The musician, who was born in the Indian state of Karnataka, said: “Carnatic music has a very strong base and if one is deep rooted in carnatic music, it’s easy to interpret any system of music.”
She added: “I’ve collaborated with everyone from Eduardo Niebla, the Spanish Flamenco guitarist and Vitorino, the Portuguese fado singer.”
Jyotsna, who loves to walk in Ilford’s Valentines Park, is also due to compose a violin concerto with the Philharmonia Orchestra, which is based at the Royal Festival Hall in London’s Southbank Centre.
The refined performer was first inspired to pick up the instrument at the age of five, when her mother had taken her to a concert of carnatic violinist Kunnakudi Vaidyanathan.
She said: “The instrument appealed to me so much that I came back home and took two broomsticks and started imitating playing the violin.”
“After seeing my madness, my mother decided to put me into violin lessons and I started learning the seven stringed violin with legend RR Keshavamurthy.”
Jyotsna, who wants to raise the profile of carnatic music, said: “I am against the term ‘world music’ being applied to Indian classical music - the music is vast and deep like western classical music and deserves the same special treatment.”
The musician, who would love to pick up the piano too, started teaching carnatic music after setting up Dhruv Arts in Ilford and eventually setting up LIAF after seeing the need for an organisation championing high quality South Indian music.

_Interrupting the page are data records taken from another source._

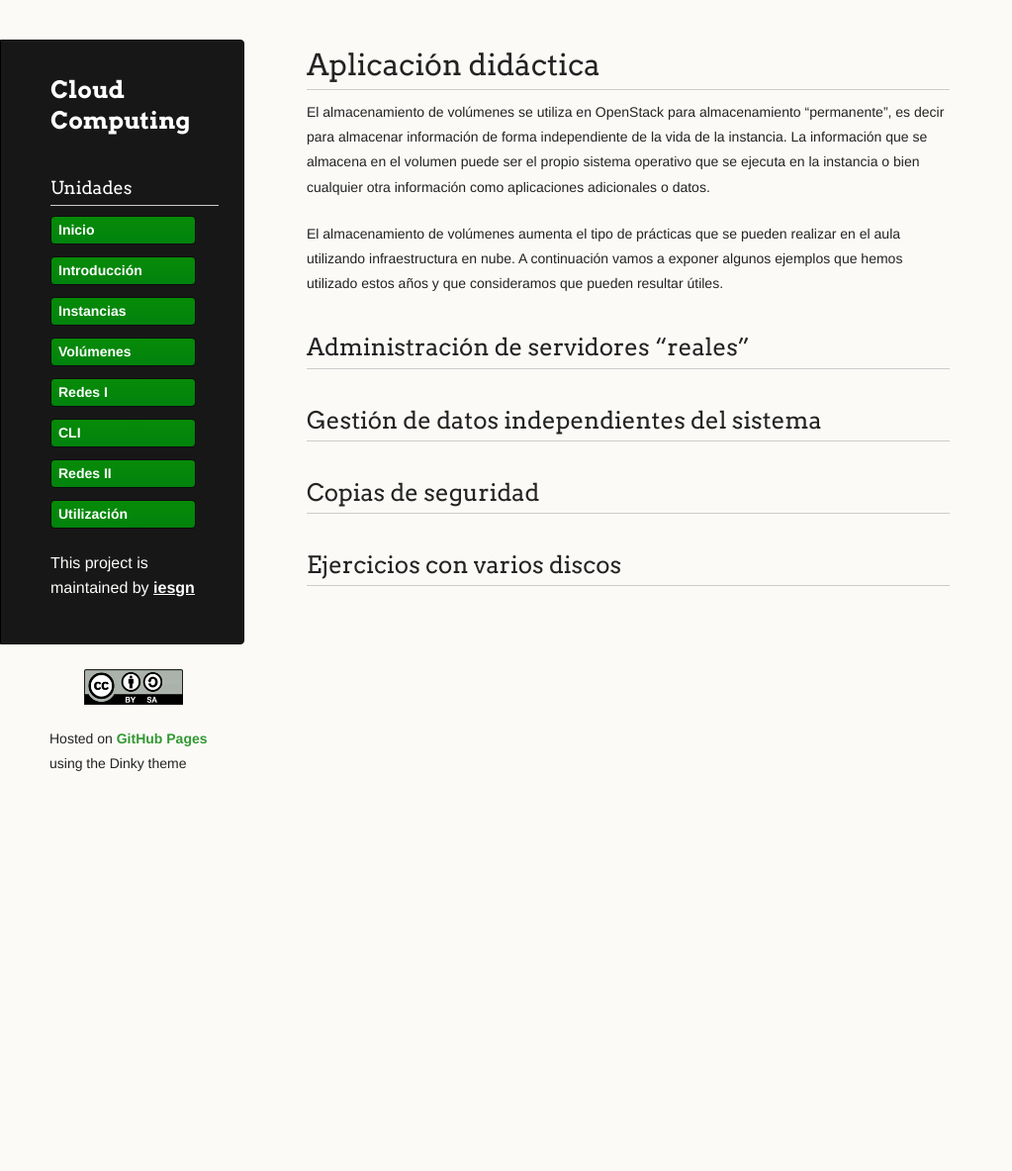
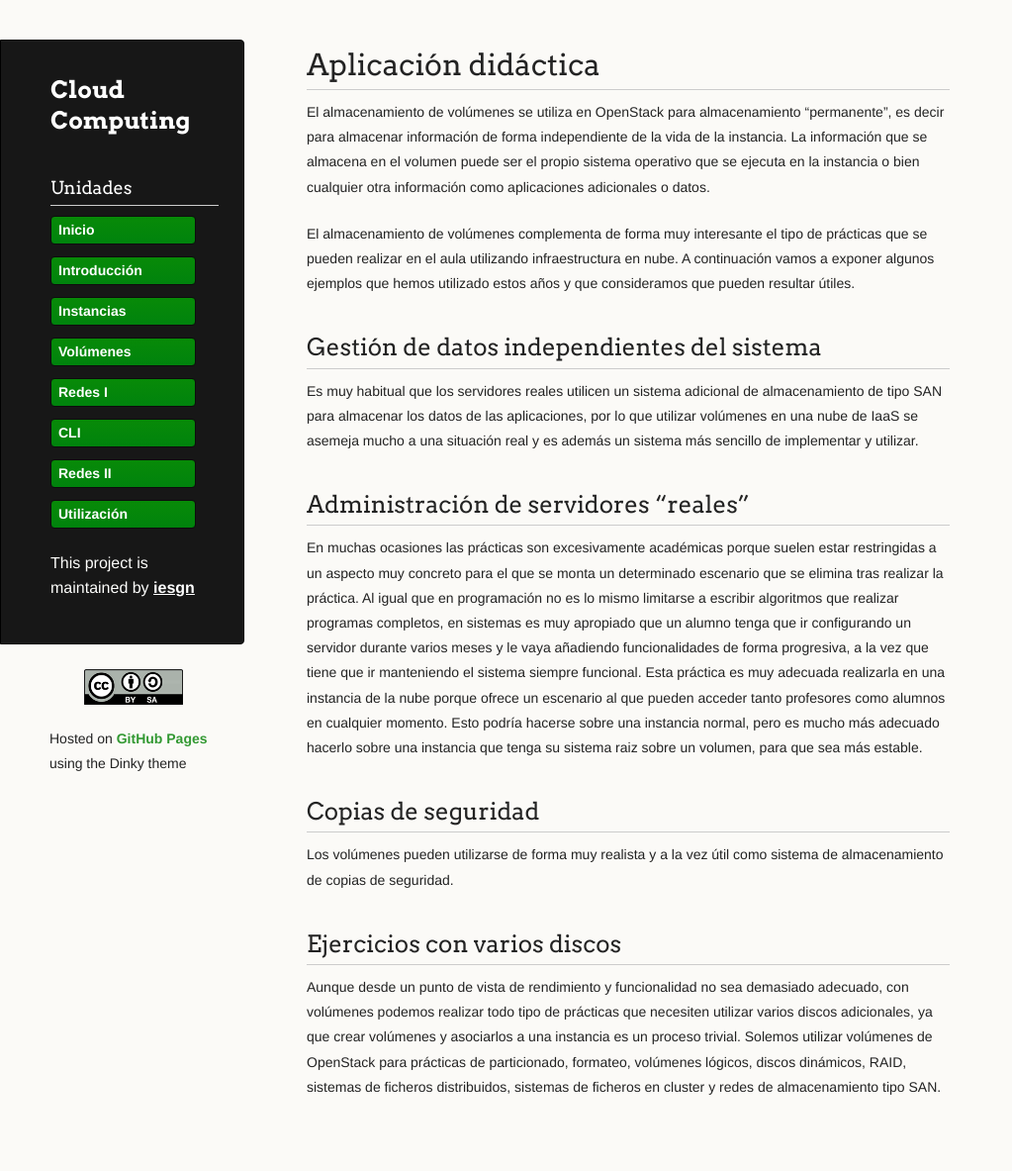
Before and after one commit to iesgn/cloud2, a Jekyll site: the page built from curso/u3/aula.md, in a window 1280 px wide. Shown: the whole page at 99% size, without its empty margins (0-1023 px from the left). Built offline with Jekyll 4.4.1, drawn with Linux system fonts in a browser that asks for light colours; before the commit the page ends 900 px from its top, so only the background shows below that.

Commit message:
Aula en volúmenes

```diff
--- a/curso/u3/aula.md
+++ b/curso/u3/aula.md
@@ -12,15 +12,41 @@ almacena en el volumen puede ser el propio sistema operativo que se
 ejecuta en la instancia o bien cualquier otra información como
 aplicaciones adicionales o datos.
 
-El almacenamiento de volúmenes aumenta el tipo de prácticas que se
-pueden realizar en el aula utilizando infraestructura en nube. A
-continuación vamos a exponer algunos ejemplos que hemos utilizado
-estos años y que consideramos que pueden resultar útiles.
+El almacenamiento de volúmenes complementa de forma muy interesante el tipo de
+prácticas que se pueden realizar en el aula utilizando infraestructura en
+nube. A continuación vamos a exponer algunos ejemplos que hemos utilizado estos
+años y que consideramos que pueden resultar útiles.
+
+## Gestión de datos independientes del sistema
+Es muy habitual que los servidores reales utilicen un sistema adicional de
+almacenamiento de tipo SAN para almacenar los datos de las aplicaciones, por lo
+que utilizar volúmenes en una nube de IaaS se asemeja mucho a una situación real
+y es además un sistema más sencillo de implementar y utilizar.
 
 ## Administración de servidores "reales"
-
-## Gestión de datos independientes del sistema
+En muchas ocasiones las prácticas son excesivamente académicas porque suelen
+estar restringidas a un aspecto muy concreto para el que se monta un determinado
+escenario que se elimina tras realizar la práctica. Al igual que en
+programación no es lo mismo limitarse a escribir algoritmos que realizar
+programas completos, en sistemas es muy apropiado que un alumno tenga que ir
+configurando un servidor durante varios meses y le vaya añadiendo
+funcionalidades de forma progresiva, a la vez que tiene que ir manteniendo el
+sistema siempre funcional.
+Esta práctica es muy adecuada realizarla en una instancia de la nube porque
+ofrece un escenario al que pueden acceder tanto profesores como alumnos en
+cualquier momento. Esto podría hacerse sobre una instancia normal, pero es mucho
+más adecuado hacerlo sobre una instancia que tenga su sistema raiz sobre un
+volumen, para que sea más estable.
 
 ## Copias de seguridad
+Los volúmenes pueden utilizarse de forma muy realista y a la vez útil como
+sistema de almacenamiento de copias de seguridad.
 
 ## Ejercicios con varios discos
+Aunque desde un punto de vista de rendimiento y funcionalidad no sea demasiado
+adecuado, con volúmenes podemos realizar todo tipo de prácticas que necesiten
+utilizar varios discos adicionales, ya que crear volúmenes y asociarlos a una
+instancia es un proceso trivial. Solemos utilizar volúmenes de OpenStack para
+prácticas de particionado, formateo, volúmenes lógicos, discos dinámicos, RAID,
+sistemas de ficheros distribuidos, sistemas de ficheros en cluster y redes de
+almacenamiento tipo SAN.
```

She said: “I wanted to devise a festival that has both classical and contemporary art forms and spread it across London - the festival is in its third year now and we’ve gone from playing at one venue to four.”
The festival opens on October 26 at Rich Mix in Bethnal Green and will make its way to the Brunel Museum on October 29 and November 6 in Rotherhithe before the Jazz Café and Redbridge Town Hall dates.
Performers coming to Ilford include the Redbridge Symphony Orchestra and Ilford County Choir among others, with ticket prices starting at £13.
For full details of performers, venues and to buy tickets, visit liaf.co.uk.